Researchers led by Gordana Vunjak-Novakovic, the Mikati Foundation Professor of Biomedical Engineering and Medical Sciences at Columbia University, have for the first time demonstrated that electrical conditioning of stem cell-derived cardiomyocytes in three-dimensional culture promotes cardiomyocyte maturation. The therapeutic success of human stem cell-derived cardiomyocytes critically depends on their ability to respond to and integrate with the surrounding electromechanical environment. Dr. Vunjak-Novakovic’s team showed that cardiomyocytes adapt their autonomous beating rate to the frequency at which they were stimulated, an effect mediated by the emergence of a rapidly depolarizing cell population. This rate-adaptive behaviour is long lasting and transferable to the surrounding cardiomyocytes. In summary, this exciting discovery sheds some light on more effective stem cell therapy of the heart by preconditioning human stem cell-derived cardiomyocytes with electrical stimulation.
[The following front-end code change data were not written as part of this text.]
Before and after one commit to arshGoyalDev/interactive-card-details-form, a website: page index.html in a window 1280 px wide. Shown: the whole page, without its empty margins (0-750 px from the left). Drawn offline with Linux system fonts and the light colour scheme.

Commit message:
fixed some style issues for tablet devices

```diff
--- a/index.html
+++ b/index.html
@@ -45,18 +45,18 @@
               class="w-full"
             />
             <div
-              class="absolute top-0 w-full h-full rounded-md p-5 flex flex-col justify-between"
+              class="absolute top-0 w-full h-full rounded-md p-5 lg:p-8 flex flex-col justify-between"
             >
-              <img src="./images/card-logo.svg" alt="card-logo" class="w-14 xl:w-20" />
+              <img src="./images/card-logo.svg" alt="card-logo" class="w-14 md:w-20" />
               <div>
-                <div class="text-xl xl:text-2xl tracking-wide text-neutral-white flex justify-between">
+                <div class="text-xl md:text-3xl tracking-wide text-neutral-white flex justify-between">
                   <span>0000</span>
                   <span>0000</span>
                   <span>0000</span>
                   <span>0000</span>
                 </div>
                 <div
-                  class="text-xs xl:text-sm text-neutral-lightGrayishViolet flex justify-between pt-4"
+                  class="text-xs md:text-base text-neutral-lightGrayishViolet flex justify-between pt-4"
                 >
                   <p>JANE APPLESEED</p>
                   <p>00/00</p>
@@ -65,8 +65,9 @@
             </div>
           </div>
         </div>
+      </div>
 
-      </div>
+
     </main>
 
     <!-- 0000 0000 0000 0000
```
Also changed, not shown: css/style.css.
Eng G, Lee BW, Protas L, Gagliardi M, Brown K, Kass RS, Keller G, Robinson RB, Vunjak-Novakovic G. Autonomous Beating Rate Adaptation in Human Stem Cell-derived Cardiomyocytes. Nature Communications. 7:10312 (2016).